Eighteen months later the market is down 50%. You still have 900 shares, but they are only worth $10 each. Your total investment is now worth $9,000.

Total investment: $18,000
Total shares: 900
Total investment value at the end of 18 months: $9,000

Dollar cost averaging

Dollar cost averaging occurs when you make regular monthly investments in equal amounts. You do this month in and month out no matter what the stock market is doing.

If the stock market tanksyou invest the same amount.

If the stock market is boomingyou invest the same amount.

When the stock market is tanking, your investment will buy more shares. When it’s booming, your investment will buy fewer shares.

The strategy of investing over time is what will make you money.

Let’s go back to our example. In our example, we have $18,000. With dollar cost averaging we’re going to invest $1,000 each month for 18 months. Once again, we’re going to start investing when the stock market crash of 2008 began.

The share prices used in the example are roughly what the price would be based on the percent decrease that occurred in the stock market over 18 months during the crash.

MonthPriceShares Bought
October, 2007$2050
January, 2008$1855
March, 2009$10100


Total investment: $18,000
Total shares bought: 1,191 shares
Total investment value at the end of 18 months: 1,191 shares X $10 share = $11,910

As you can see at the end of the 18 months, the stock price has lost 50% of its value. As the stock price dropped, you would have been able to buy more shares.

See the timeline of the Stock Market Crash of 2008

Comparing buying all at once to dollar-cost-averaging

When you invested all $18,000 at once, you would have lost $9,000 by March, 2009.

With dollar cost averaging you would have lost $6,090 or $3,000 less.

But wait!!! I lost money either way!

That’s true, but we’re not done yet. Because you, my friend, are a long-term investor. We’re not investing for eighteen months and then quitting. We’re going to keep investing in 2010, 2011, 2012, and so on.
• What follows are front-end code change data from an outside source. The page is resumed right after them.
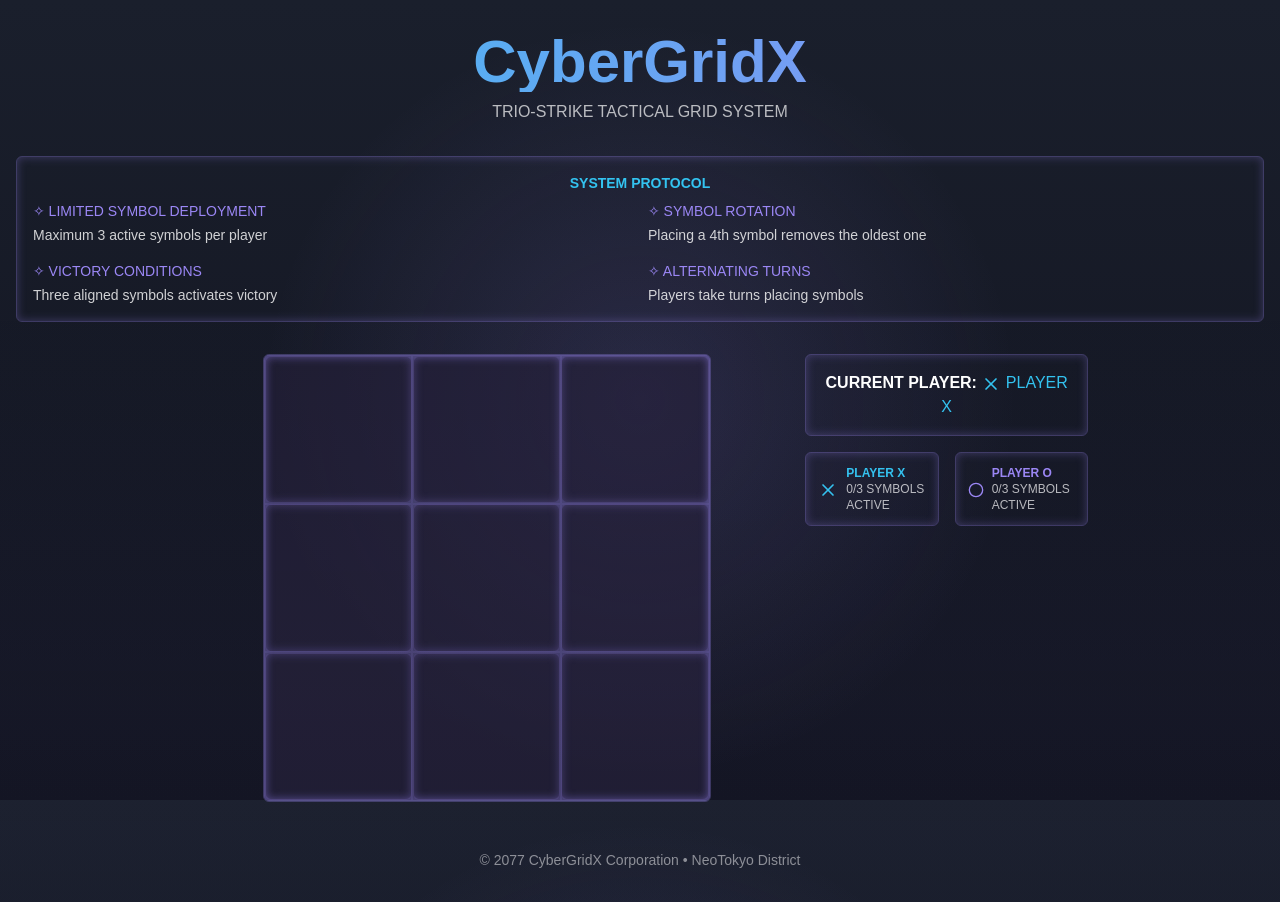
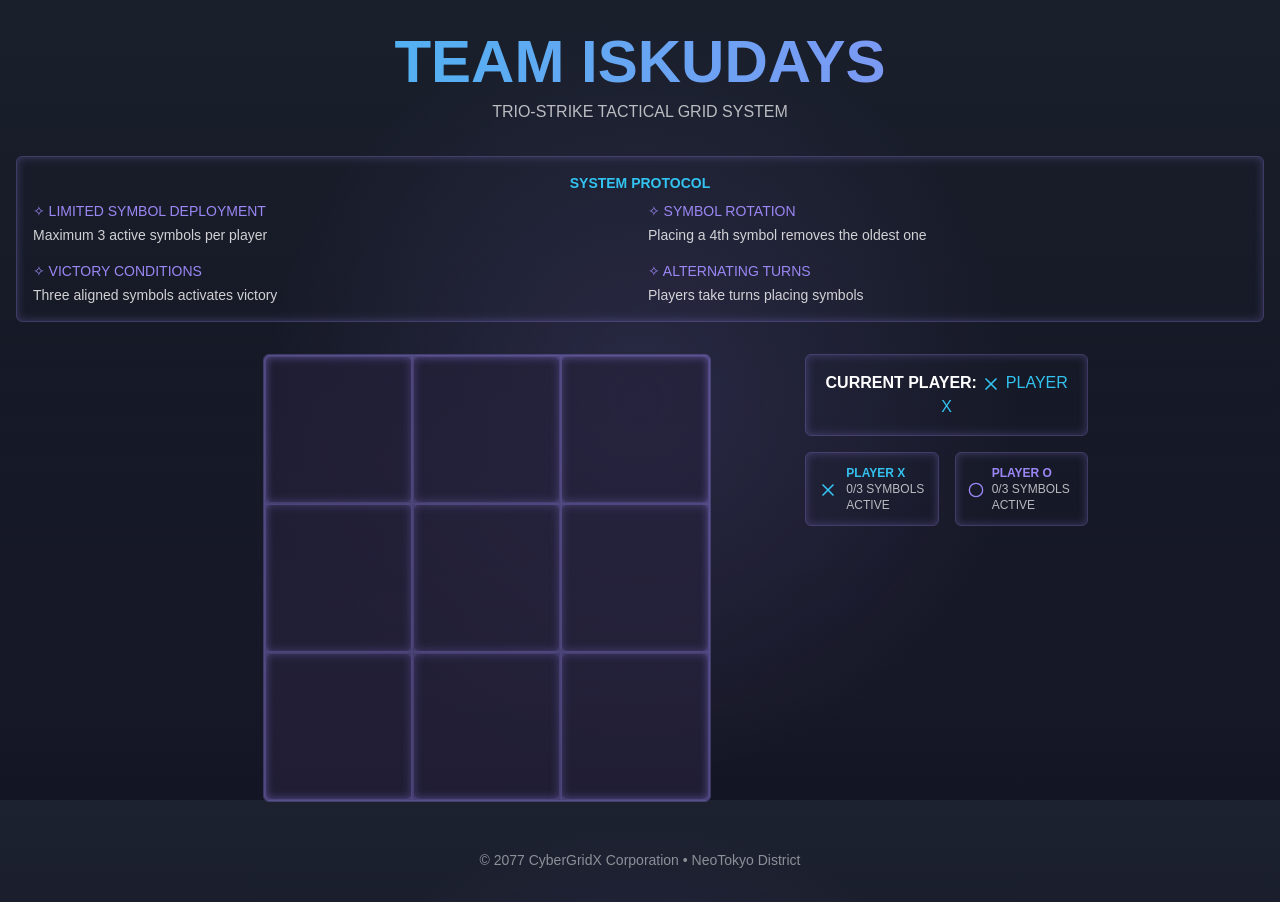
Before and after one commit to SamalehZen/cybergridx-trio-strike, a React (Vite) app: page / in a window 1280 px wide. Built offline with nearby package versions, Linux system fonts and the light colour scheme.

Commit message:
Rename title
Rename CyberGridX to TEAM ISKUDAYS.

```diff
--- a/index.html
+++ b/index.html
@@ -4,11 +4,11 @@
   <head>
     <meta charset="UTF-8" />
     <meta name="viewport" content="width=device-width, initial-scale=1.0" />
-    <title>CyberGridX - Trio Strike</title>
+    <title>TEAM ISKUDAYS - Trio Strike</title>
     <meta name="description" content="A cyberpunk-themed Tic-Tac-Toe game with a unique 3-symbol limit mechanic" />
     <meta name="author" content="Lovable" />
 
-    <meta property="og:title" content="CyberGridX - Trio Strike" />
+    <meta property="og:title" content="TEAM ISKUDAYS - Trio Strike" />
     <meta property="og:description" content="A cyberpunk-themed Tic-Tac-Toe game with a unique 3-symbol limit mechanic" />
     <meta property="og:type" content="website" />
     <meta property="og:image" content="https://lovable.dev/opengraph-image-p98pqg.png" />
--- a/src/pages/Index.tsx
+++ b/src/pages/Index.tsx
@@ -10,7 +10,7 @@ const Index = () => {
       <main className="flex-1 container px-4 py-8">
         <header className="text-center mb-8">
           <h1 className="text-4xl md:text-6xl font-bold text-transparent bg-clip-text bg-gradient-to-r from-cyber-cyan to-cyber-primary mb-2">
-            CyberGridX
+            TEAM ISKUDAYS
           </h1>
           <p className="text-white/70 text-sm md:text-base">TRIO-STRIKE TACTICAL GRID SYSTEM</p>
         </header>
```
The question is what are your shares worth today in 2015? The stock market at the time of this writing is** 26% higher** than in October, 2007. Which means your shares would be worth 26% more.

Let’s continue…
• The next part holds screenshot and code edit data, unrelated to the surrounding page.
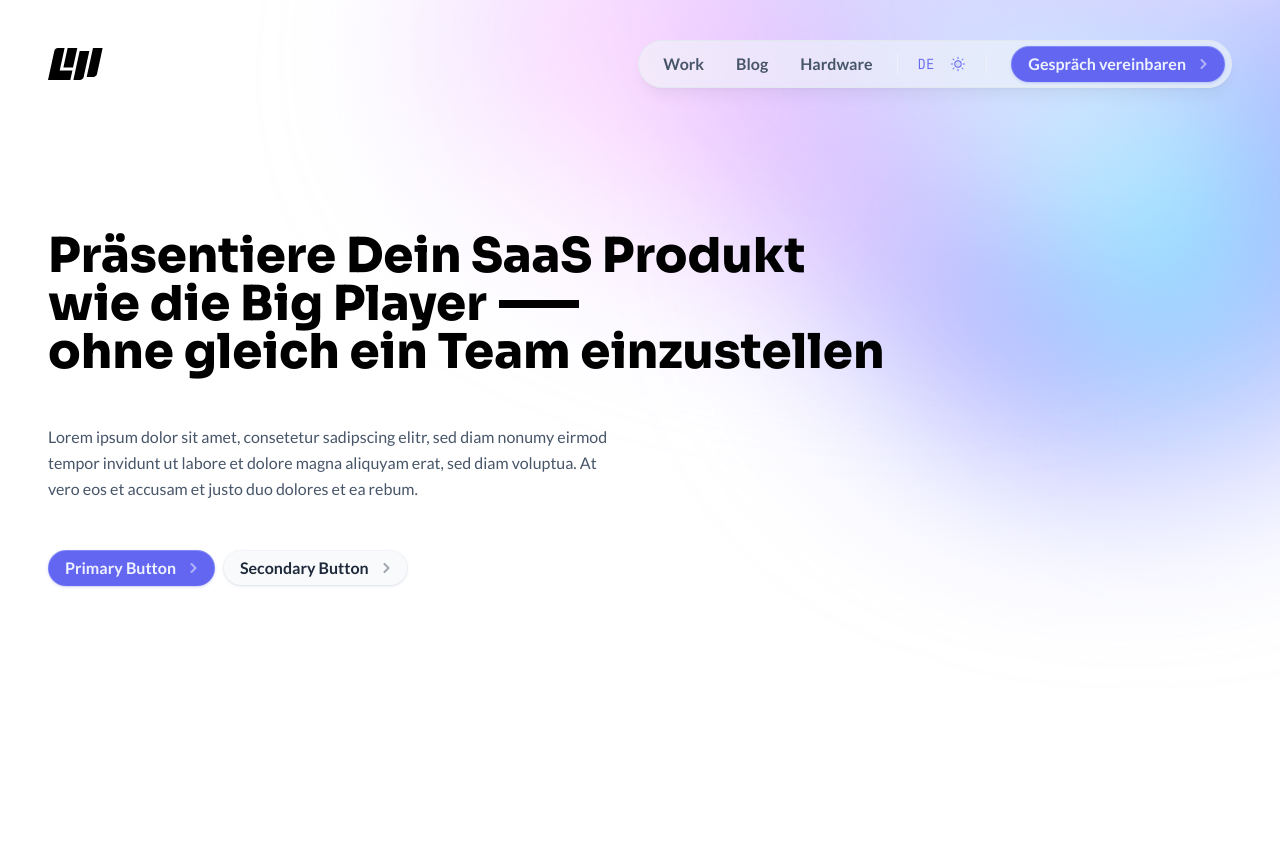
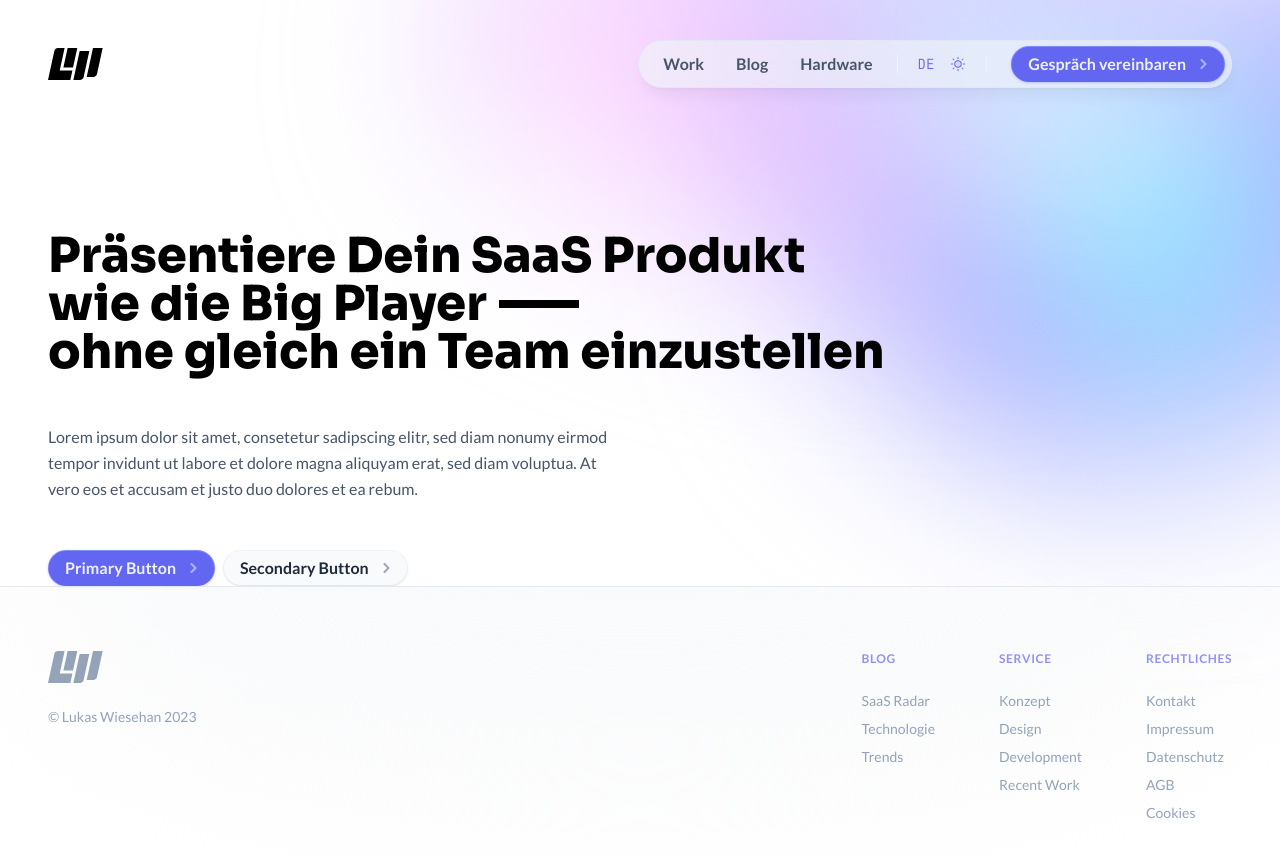
Before and after one commit to lukaswiesehan/lw.works-old, a Next.js app: page / in a window 1280 px wide. Shown: the top 856 px of the page. Before the commit the page ends 800 px from the top, so only its background shows below. Built offline with nearby package versions, Linux system fonts and the light colour scheme.

Commit message:
Add footer

```diff
--- a/app/hardware/[handle]/page.tsx
+++ b/app/hardware/[handle]/page.tsx
@@ -17,6 +17,8 @@ export async function generateStaticParams() {
     handle: product.handle
   }))
 }
+
+// TODO: Add gallery and sizing chart
 
 export default async function Product({params}: {params: {handle: string}}) {
   const {product} = await getProductByHandle(params.handle)
--- a/app/hardware/cart/layout.tsx
+++ b/app/hardware/cart/layout.tsx
@@ -7,7 +7,7 @@ import 'server-only'
 export default function Layout({children}: {children: React.ReactNode}) {
   return (
     <main>
-      <Section className="pt-32 md:pt-40 lg:pt-48">
+      <Section className="pt-32 pb-24 md:pt-40 md:pb-32 lg:pt-48">
         <div className="mb-1 flex items-center space-x-4 font-mono uppercase text-black brightness-75 saturate-200 dark:text-white dark:brightness-100 dark:saturate-100 sm:mb-3">
           <Link
             href="/hardware"
--- /dev/null
+++ b/app/hardware/thanks/page.tsx
@@ -0,0 +1,14 @@
+'use client'
+
+import {Heading} from '@components/atoms/heading'
+import {Section} from '@components/layout/section'
+
+export default async function Thanks() {
+  return (
+    <main>
+      <Section className="pt-32 md:pt-40 lg:pt-48">
+        <Heading level={1}>Danke!</Heading>
+      </Section>
+    </main>
+  )
+}
--- a/app/layout.tsx
+++ b/app/layout.tsx
@@ -4,6 +4,7 @@ import './globals.css'
 import localFont from '@next/font/local'
 import Script from 'next/script'
 import {BlurBackground} from '@components/layout/blur-background'
+import {Footer} from '@components/layout/footer'
 
 const lato = localFont({
   variable: '--font-lato',
@@ -64,6 +65,7 @@ export default async function Layout({children}: {children: React.ReactNode}) {
         <BlurBackground />
         <Navigation />
         <div className="relative">{children}</div>
+        <Footer />
       </body>
     </html>
   )
--- a/components/atoms/quantity-input.tsx
+++ b/components/atoms/quantity-input.tsx
@@ -17,15 +17,18 @@ export const QuantityInput: FC<{count: number; setCount: Dispatch<SetStateAction
           >
             -
           </button>
+          <div className="relative">
             <input
               id="quantity"
               name="quantity"
               type="number"
               value={count}
-            disabled
-            className="h-[2.125rem] w-11 bg-[#F9FAFB] text-center text-slate-800 dark:bg-[#171C23] dark:text-slate-50"
+              className="h-[2.125rem] w-11 rounded-none bg-[#F9FAFB] text-center text-slate-800 dark:bg-[#171C23] dark:text-slate-50"
               aria-label="Anzahl"
+              onChange={() => {}}
             />
+            <div className="absolute inset-0 bg-transparent" />
+          </div>
           <button
             aria-label="+1"
             className="flex h-[2.125rem] w-9 items-center justify-center rounded-r-full bg-[#F9FAFB] pb-0.5 pr-0.5 text-2xl leading-none text-slate-800/50 hover:bg-white dark:bg-[#171C23] dark:text-slate-50/50 dark:hover:bg-[#1E242B]"
--- /dev/null
+++ b/components/layout/footer.tsx
@@ -0,0 +1,70 @@
+import {Prose} from '@components/atoms/prose'
+import {Logo} from '@components/visual/logo'
+import * as Tabs from '@radix-ui/react-tabs'
+import Link from 'next/link'
+import {FC, useState} from 'react'
+
+const menus = [
+  {
+    title: 'Blog',
+    elements: [
+      {caption: 'SaaS Radar', href: '/blog/saas-radar'},
+      {caption: 'Technologie', href: '/blog/technology'},
+      {caption: 'Trends', href: '/blog/trends'}
+    ]
+  },
+  {
+    title: 'Service',
+    elements: [
+      {caption: 'Konzept', href: '/concept'},
+      {caption: 'Design', href: '/design'},
+      {caption: 'Development', href: '/development'},
+      {caption: 'Recent Work', href: '/work'}
+    ]
+  },
+  {
+    title: 'Rechtliches',
+    elements: [
+      {caption: 'Kontakt', href: '/contact'},
+      {caption: 'Impressum', href: '/legal'},
+      {caption: 'Datenschutz', href: '/privacy'},
+      {caption: 'AGB', href: '/terms'},
+      {caption: 'Cookies', href: '/cookies'}
+    ]
+  }
+]
+
+export const Footer = () => {
+  return (
+    <section className="pb-12 md:pb-16">
+      <div className="relative min-h-[12rem] overflow-hidden border-t border-slate-200 py-16 dark:border-slate-700 md:pb-32">
+        <div className="absolute inset-0">
+          <div
+            className="mx-auto -mt-48 h-96 w-full max-w-screen-xl bg-[#F9FAFB] blur-3xl dark:bg-[#15191F] sm:blur-4xl"
+            style={{borderRadius: '50% 50%'}}
+          />
+        </div>
+        <div className="relative mx-auto flex w-full max-w-screen-xl flex-col justify-between px-6 text-sm text-slate-400 dark:text-slate-500 sm:flex-row sm:space-y-0 sm:px-8 lg:px-12">
+          <div className="order-2 mt-4 sm:order-1 sm:mt-0">
+            <Logo className="mb-6 h-8" />
+            <p>&copy; Lukas Wiesehan 2023</p>
+          </div>
+          <div className="order-1 flex justify-between space-x-8 sm:order-2 sm:justify-start sm:space-x-16">
+            {menus.map(({title, elements}, index) => (
+              <div key={index}>
+                <h4 className="mb-6 text-xs font-bold uppercase tracking-wider text-indigo-500/70 dark:text-indigo-400/70">{title}</h4>
+                <ul className="space-y-2">
+                  {elements.map(({caption, href}, index) => (
+                    <li key={index}>
+                      <Link href={href}>{caption}</Link>
+                    </li>
+                  ))}
+                </ul>
+              </div>
+            ))}
+          </div>
+        </div>
+      </div>
+    </section>
+  )
+}
--- a/components/shop/product-info.tsx
+++ b/components/shop/product-info.tsx
@@ -15,7 +15,10 @@ export const ProductInfo: FC<{product: Product}> = ({product}) => {
   return (
     <section className="mt-16">
       <Tabs.Root value={tab} onValueChange={setTab}>
-        <Tabs.List aria-label="Produktinformationen" className="mx-auto mb-3 flex w-full max-w-screen-xl space-x-4 px-6 sm:px-8 lg:px-12">
+        <Tabs.List
+          aria-label="Produktinformationen"
+          className="relative z-10 mx-auto -mb-px flex w-full max-w-screen-xl space-x-4 overflow-x-auto px-6 pb-[0.8125rem] sm:px-8 lg:px-12"
+        >
           {tabs.map(({name, title}, index) => {
             //@ts-ignore
             if (product[name])
@@ -27,7 +30,7 @@ export const ProductInfo: FC<{product: Product}> = ({product}) => {
                 >
                   {title}
                   {tab === name && (
-                    <div className="absolute inset-x-0 z-10 mt-[3.3rem] h-px overflow-y-hidden">
+                    <div className="absolute inset-x-0 z-10 mt-[3.8rem] h-px overflow-y-hidden md:mt-[3.3rem]">
                       <div className="mx-auto -mt-6 h-12 w-2/3 opacity-80 blur" style={{backgroundColor: product.accentColor}} />
                     </div>
                   )}
```
Lines whose indentation alone changed are shown as unchanged.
Remember when if you had bought your stock all at once you had 900 shares, and they cost $20 each. Since the market has gone up 26%, each share is now worth $25.20.

900 shares X $25.20 = $22,680
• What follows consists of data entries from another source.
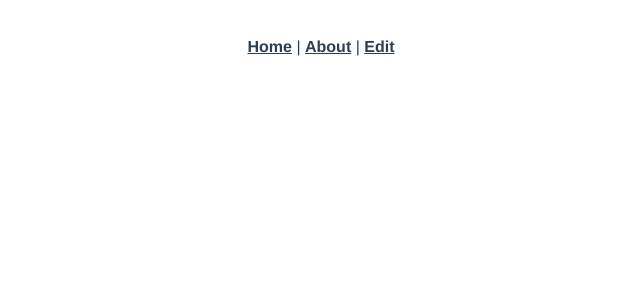
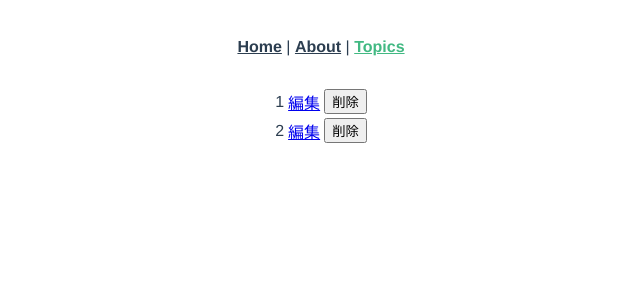
Before and after one commit to ssk0206/contents-designer, a Vue app in the folder frontend/: page /topics in a window 1280 px wide. Shown: the top 300 px of the page, without its empty margins (319-959 px from the left). Built offline with nearby package versions, Linux system fonts and the light colour scheme.

Commit message:
topics page, edit page 作成

```diff
--- a/frontend/src/App.vue
+++ b/frontend/src/App.vue
@@ -3,7 +3,7 @@
     <div id="nav">
       <router-link to="/">Home</router-link> |
       <router-link to="/about">About</router-link> |
-      <router-link to="/edit">Edit</router-link>
+      <router-link to="/topics">Topics</router-link>
     </div>
     <router-view/>
   </div>
--- a/frontend/src/router/index.js
+++ b/frontend/src/router/index.js
@@ -1,6 +1,7 @@
 import Vue from 'vue'
 import VueRouter from 'vue-router'
 import Home from '../views/Home.vue'
+import Topics from '../views/Topics.vue'
 import Edit from '../views/Edit.vue'
 
 Vue.use(VueRouter)
@@ -20,8 +21,13 @@ Vue.use(VueRouter)
     component: () => import(/* webpackChunkName: "about" */ '../views/About.vue')
   },
   {
-    path: '/edit',
-    name: 'Edit',
+    path: '/topics',
+    name: 'Topics',
+    component: Topics
+  },
+  {
+    path: '/edit/:id',
+    name: 'edit',
     component: Edit
   }
 ]
--- a/frontend/src/views/Edit.vue
+++ b/frontend/src/views/Edit.vue
@@ -1,5 +1,5 @@
 <template>
   <div class="edit">
-    <h1>This is an edit page</h1>
+    <h1>This is an edit page {{ $route.params.id }}</h1>
   </div>
 </template>
--- /dev/null
+++ b/frontend/src/views/Topics.vue
@@ -0,0 +1,24 @@
+<template>
+  <div class="topics">
+    <table style="margin: auto;">
+      <tr v-for="(data, index) in topicsData" :key="index">
+        <td>{{ data }}</td>
+        <td><router-link :to="{ name: 'edit', params: { id: index }}">編集</router-link></td>
+        <td><button>削除</button></td>
+      </tr>
+    </table>
+  </div>
+</template>
+
+<script>
+export default {
+  data() {
+    return {
+      topicsData: [
+        "1",
+        "2"
+      ]
+    }
+  },
+}
+</script>
```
What about with dollar cost averaging?

1,192 shares X $25.20 = $30,038

Because you were able to buy more shares when the price was low, when the stock market recovered and started doing well again you’ve made a bunch of money.

With dollar cost averaging the additional shares you were able to buy are worth an additional $7,358 compared to if you had bought the stock all at once.

And as the stock market continues to climb over time (2016, 2017, 2018, etc.), you will continue to make more and more money because of the additional shares you own.

Ok, great, what if the market is rocking?

Past performance is not an indicator of future gains.

I’ll repeat that in case you missed it:

Past performance is not an indicator of future gains.

Oh, you know that tomorrow the stock market is going to be up?

Dude, tell me your secret!

Nobody – not even Warren Buffett – nobody knows what the stock market is going to look like a day from now, a week from now, or a year from now.

Dollar cost averaging works over the long run because nobody can predict what the market will be doing. And since investing is for the long run, you’re best bet is to invest month after month after month after month.

Ok, shouldn’t I wait until the market is at the bottom instead?

Ummmm…could you please tell me when that will be?

Nobody predicted the crash of 2008 would wipe out 50% of the stock market’s value. Nobody guessed when the bottom would hit. Nobody can, and nobody will in the future.

Setting aside a fixed amount each month to invest in the stock market is one of the key components to getting rich. Just ask the guy who saved up $70 million.

If you’re new to investing read my simple guide on how to get started investing without a lot of money so you can start becoming rich today.

Question: Are you investing a little each month so you can become a millionaire? Please leave a comment below.